Even as Christians, we love feeling needed. We sometimes think, “I bet God loves me so much because of all this amazing work I am doing for Him,” “If I were not here, this work would not be done,” or “I am so necessary and helpful to my Church.” But the truth is, none of those statements are true. Read your Bible and you will see that the exact opposite is true. God doesn’t need you. “And do not presume to say to yourselves, ‘We have Abraham as our father,’ for I tell you, God is able from these stones to raise up children for Abraham.” Matthew 3:9.

Depressing isn’t it. To think, I used to value myself and my importance in this life so highly, but the truth is, I am not all that important. If I am replaceable by a rock, then am I really needed? In fact, my life is only a small blip on the radar of history. “What is your life? For you are a mist that appears for a little time and then vanishes.” James 4:14. 100 years from now, most likely no one will know my name. 99% of us won’t make it in the history books or leave such a legacy that people still talk about us for years to come.

And after reading this you may not feel cheerful. Why should I do ministry or serve God if He doesn’t even need me? Why should I even care if it will all be forgotten anyways? Well those are understandable questions which is why we must understand this important truth: We are not needed by God, but we are wanted. It may seem like a minor difference, but let me unpack it a bit.

The truth is, God doesn’t need anything. Within the trinity of the Father, Son and Holy Spirit, God has everything He would ever need. Some people like to think God was lonely, needed love or needed help so He created man. But God already has perfect community and love within the trinity and an all-powerful God does not need any help from weak and pathetic humans. Even our most righteous acts to God are only “filthy rags” to Him (Isaiah 64:6). So man was not created out of any necessity, but rather out of a desire.

God, being perfectly loving, holy and good, wanted to share Himself. He wanted to share the good things in His creation and ultimately Himself with us. God’s ultimate goal and desire is to get glory and praise for Himself. Now I know many of you are thinking, “Wow, God sounds so selfish!” But think about this, if God was seeking the glory or praise of anything else, would He still be God? Whatever deserves our highest praise is God. Thus, God gives glory and praise to the only one who is worthy of it: himself.

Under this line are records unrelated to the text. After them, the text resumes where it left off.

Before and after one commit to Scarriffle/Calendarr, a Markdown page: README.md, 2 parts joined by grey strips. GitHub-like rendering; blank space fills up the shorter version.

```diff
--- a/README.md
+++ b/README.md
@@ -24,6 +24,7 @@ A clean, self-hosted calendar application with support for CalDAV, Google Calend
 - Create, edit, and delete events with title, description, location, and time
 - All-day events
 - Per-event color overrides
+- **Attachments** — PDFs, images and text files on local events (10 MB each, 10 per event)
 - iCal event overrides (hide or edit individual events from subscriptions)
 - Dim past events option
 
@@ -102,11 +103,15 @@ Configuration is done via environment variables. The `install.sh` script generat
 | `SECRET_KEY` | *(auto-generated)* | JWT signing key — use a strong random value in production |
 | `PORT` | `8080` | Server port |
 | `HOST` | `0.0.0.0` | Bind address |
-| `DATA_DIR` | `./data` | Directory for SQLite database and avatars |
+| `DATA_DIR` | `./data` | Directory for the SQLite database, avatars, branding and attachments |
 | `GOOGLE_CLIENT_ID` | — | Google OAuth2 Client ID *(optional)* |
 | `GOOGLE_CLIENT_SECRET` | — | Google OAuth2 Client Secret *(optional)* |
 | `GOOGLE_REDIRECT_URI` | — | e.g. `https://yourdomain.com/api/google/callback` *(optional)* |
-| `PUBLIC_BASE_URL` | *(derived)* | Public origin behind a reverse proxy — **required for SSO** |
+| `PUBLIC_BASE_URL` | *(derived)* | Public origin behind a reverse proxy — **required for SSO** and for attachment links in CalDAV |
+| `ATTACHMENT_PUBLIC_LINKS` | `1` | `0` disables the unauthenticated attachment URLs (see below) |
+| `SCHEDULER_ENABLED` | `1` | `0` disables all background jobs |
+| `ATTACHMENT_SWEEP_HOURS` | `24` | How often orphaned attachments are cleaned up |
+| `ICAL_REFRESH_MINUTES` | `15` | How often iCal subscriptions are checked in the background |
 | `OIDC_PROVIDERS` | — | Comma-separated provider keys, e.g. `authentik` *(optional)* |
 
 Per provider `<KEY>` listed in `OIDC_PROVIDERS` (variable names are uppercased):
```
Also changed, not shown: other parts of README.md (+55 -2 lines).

And that is what makes the Gospel more and more amazing. Jesus did not save us out of necessity. Jesus didn’t have to come down. Jesus didn’t have to die on a cross and bear all our sins. He could have stayed in heaven and let us all go to hell. We didn’t deserve it and he didn’t have to. But He wanted to.

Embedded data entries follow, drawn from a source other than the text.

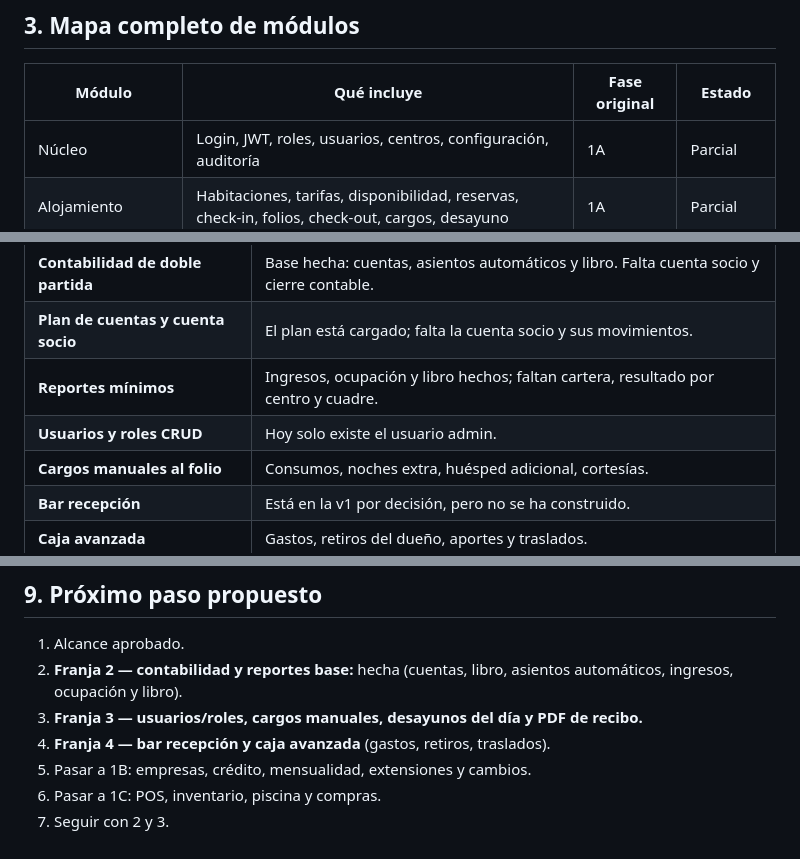
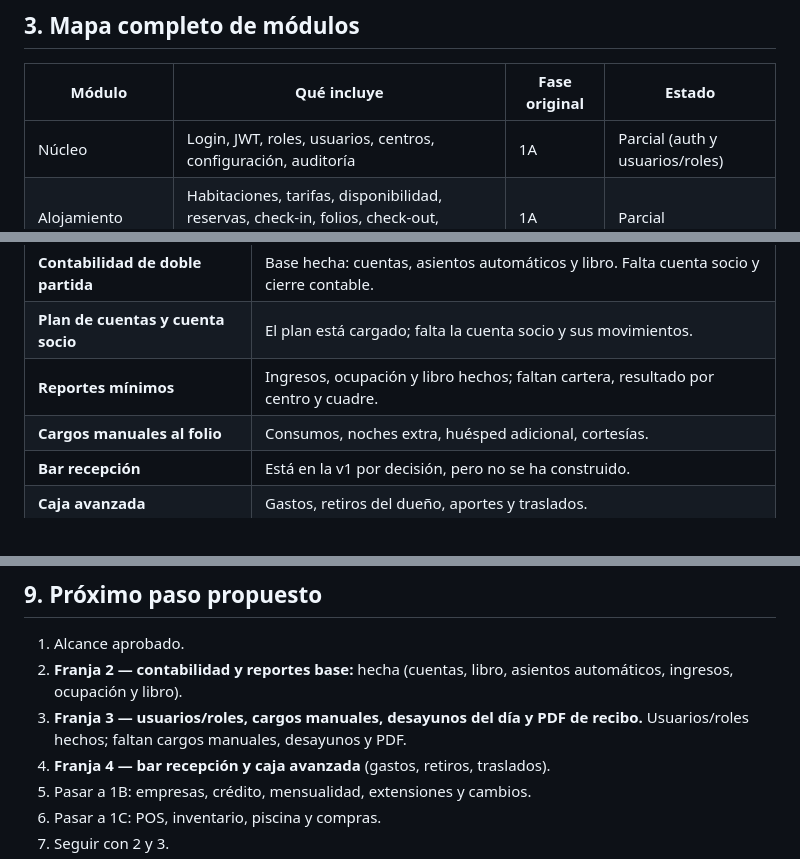
Before and after one commit to newmagdalenahotel-ux/sinmh, a Markdown page: docs/alcance-sistema.md, 3 parts joined by grey strips. Rendered like a GitHub page.

```diff
--- a/docs/alcance-sistema.md
+++ b/docs/alcance-sistema.md
@@ -41,7 +41,7 @@ Un solo sistema para reemplazar el SIMP y las planillas de Excel, cubriendo toda
 
 | Módulo | Qué incluye | Fase original | Estado |
 |---|---|---|---|
-| Núcleo | Login, JWT, roles, usuarios, centros, configuración, auditoría | 1A | Parcial |
+| Núcleo | Login, JWT, roles, usuarios, centros, configuración, auditoría | 1A | Parcial (auth y usuarios/roles) |
 | Alojamiento | Habitaciones, tarifas, disponibilidad, reservas, check-in, folios, check-out, cargos, desayuno | 1A | Parcial |
 | Alojamiento avanzado | Mensualidad, por horas, extensiones, cambios de habitación, contrato | 1A/1B | Pendiente |
 | Caja | Apertura, cierre, arqueo, ventas en efectivo | 1A | Hecho |
@@ -130,7 +130,6 @@ La Fase 1A original incluye además:
 | **Contabilidad de doble partida** | Base hecha: cuentas, asientos automáticos y libro. Falta cuenta socio y cierre contable. |
 | **Plan de cuentas y cuenta socio** | El plan está cargado; falta la cuenta socio y sus movimientos. |
 | **Reportes mínimos** | Ingresos, ocupación y libro hechos; faltan cartera, resultado por centro y cuadre. |
-| **Usuarios y roles CRUD** | Hoy solo existe el usuario admin. |
 | **Cargos manuales al folio** | Consumos, noches extra, huésped adicional, cortesías. |
 | **Bar recepción** | Está en la v1 por decisión, pero no se ha construido. |
 | **Caja avanzada** | Gastos, retiros del dueño, aportes y traslados. |
@@ -198,7 +197,7 @@ No se implementan hasta que su fase esté aprobada.
 
 1. Alcance aprobado.
 2. **Franja 2 — contabilidad y reportes base:** hecha (cuentas, libro, asientos automáticos, ingresos, ocupación y libro).
-3. **Franja 3 — usuarios/roles, cargos manuales, desayunos del día y PDF de recibo.**
+3. **Franja 3 — usuarios/roles, cargos manuales, desayunos del día y PDF de recibo.** Usuarios/roles hechos; faltan cargos manuales, desayunos y PDF.
 4. **Franja 4 — bar recepción y caja avanzada** (gastos, retiros, traslados).
 5. Pasar a 1B: empresas, crédito, mensualidad, extensiones y cambios.
 6. Pasar a 1C: POS, inventario, piscina y compras.
```
Also changed, not shown: README.md (+4 -1 lines), docs/capturas/configuracion.png (added), 6 other files.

That should inspire us. Instead of feeling depressed because God doesn’t need us, we should instead feel humbly in awe that God wants us. Think about how messed up you and I are! And the perfect God who created everything wants us! That means a lot more to me than if God reluctantly needed me for some task.

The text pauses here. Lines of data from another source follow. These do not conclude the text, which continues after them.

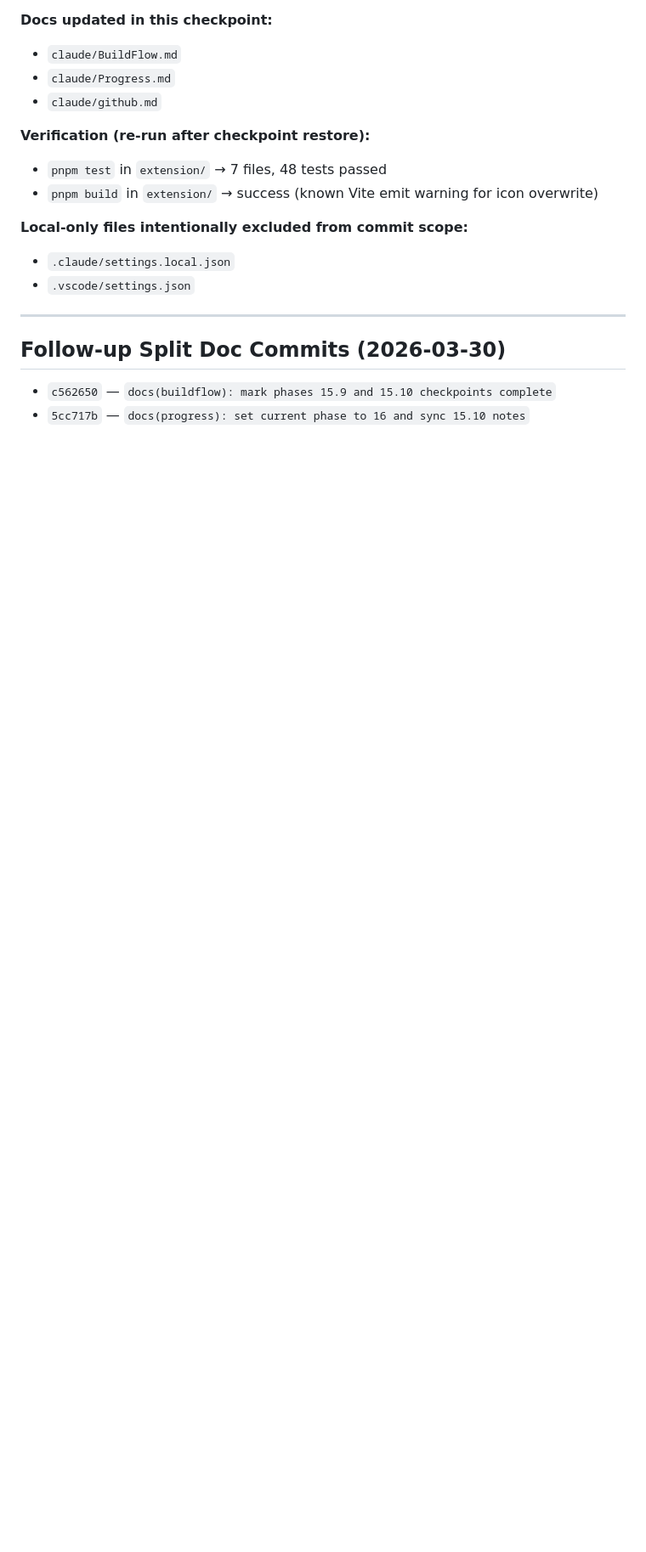
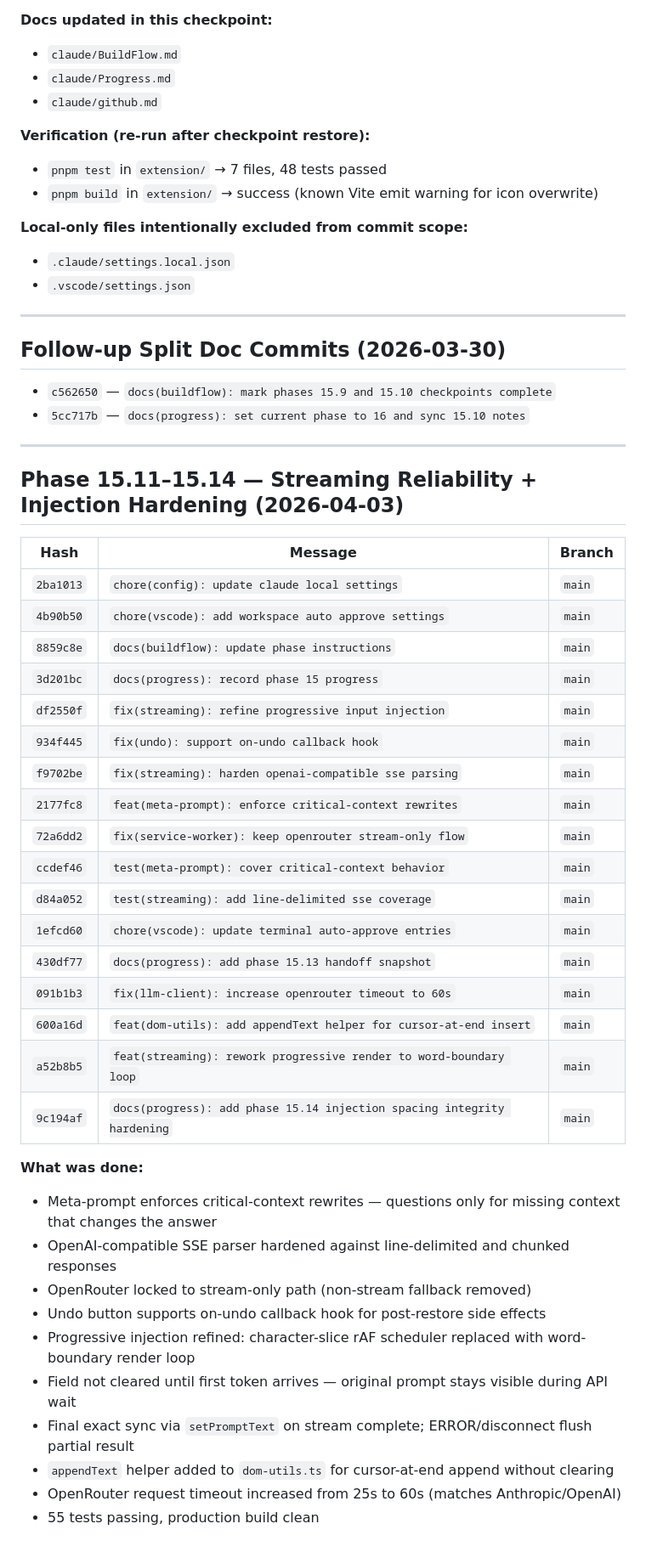
Before and after one commit to AaryanKapoor08/godprompt, a Markdown page: claude/github.md, the part around the change. Shown at 85% size. GitHub-like rendering; blank space fills up the shorter version.

Commit message:
docs(github): record phase 15.11-15.14 commits

```diff
--- a/claude/github.md
+++ b/claude/github.md
@@ -292,3 +292,39 @@ Primary consolidation commit:
 
 - `c562650` — `docs(buildflow): mark phases 15.9 and 15.10 checkpoints complete`
 - `5cc717b` — `docs(progress): set current phase to 16 and sync 15.10 notes`
+
+---
+
+## Phase 15.11–15.14 — Streaming Reliability + Injection Hardening (2026-04-03)
+
+| Hash | Message | Branch |
+|------|---------|--------|
+| `2ba1013` | `chore(config): update claude local settings` | `main` |
+| `4b90b50` | `chore(vscode): add workspace auto approve settings` | `main` |
+| `8859c8e` | `docs(buildflow): update phase instructions` | `main` |
+| `3d201bc` | `docs(progress): record phase 15 progress` | `main` |
+| `df2550f` | `fix(streaming): refine progressive input injection` | `main` |
+| `934f445` | `fix(undo): support on-undo callback hook` | `main` |
+| `f9702be` | `fix(streaming): harden openai-compatible sse parsing` | `main` |
+| `2177fc8` | `feat(meta-prompt): enforce critical-context rewrites` | `main` |
+| `72a6dd2` | `fix(service-worker): keep openrouter stream-only flow` | `main` |
+| `ccdef46` | `test(meta-prompt): cover critical-context behavior` | `main` |
+| `d84a052` | `test(streaming): add line-delimited sse coverage` | `main` |
+| `1efcd60` | `chore(vscode): update terminal auto-approve entries` | `main` |
+| `430df77` | `docs(progress): add phase 15.13 handoff snapshot` | `main` |
+| `091b1b3` | `fix(llm-client): increase openrouter timeout to 60s` | `main` |
+| `600a16d` | `feat(dom-utils): add appendText helper for cursor-at-end insert` | `main` |
+| `a52b8b5` | `feat(streaming): rework progressive render to word-boundary loop` | `main` |
+| `9c194af` | `docs(progress): add phase 15.14 injection spacing integrity hardening` | `main` |
+
+**What was done:**
+- Meta-prompt enforces critical-context rewrites — questions only for missing context that changes the answer
+- OpenAI-compatible SSE parser hardened against line-delimited and chunked responses
+- OpenRouter locked to stream-only path (non-stream fallback removed)
+- Undo button supports on-undo callback hook for post-restore side effects
+- Progressive injection refined: character-slice rAF scheduler replaced with word-boundary render loop
+- Field not cleared until first token arrives — original prompt stays visible during API wait
+- Final exact sync via `setPromptText` on stream complete; ERROR/disconnect flush partial result
+- `appendText` helper added to `dom-utils.ts` for cursor-at-end append without clearing
+- OpenRouter request timeout increased from 25s to 60s (matches Anthropic/OpenAI)
+- 55 tests passing, production build clean
```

Which is how we need to view our lives. In John 16:33 Jesus tells us that He has overcome the world. He doesn’t tell us that we will overcome, or give us a guide on how we can do it. Rather, Jesus tells us to take heart and trust Him because He has overcome! I think too often, in service, work and even our lives, we put too much stock into our own ability to overcome. Will power and dedication, although two very good traits to have, are not the answer to overcoming sin in your life. Jesus is!

So stop serving God or doing anything for God as if He needed you. Stop trying to come to God with filthy rags full of pride. Rather, in humble gratitude serve God. Remember the words in Ecclesiastes 12:13 “The end of the matter; all has been heard. Fear God and keep His commandments, for this is the whole duty of man.”

May we all see how amazing it is that the God of the universe wants us. That we are not needed like some part of a machine, but rather are wanted like a beloved child. And may we respond with humble service to our King out of gratitude and desire to worship God who alone is worthy of our praise.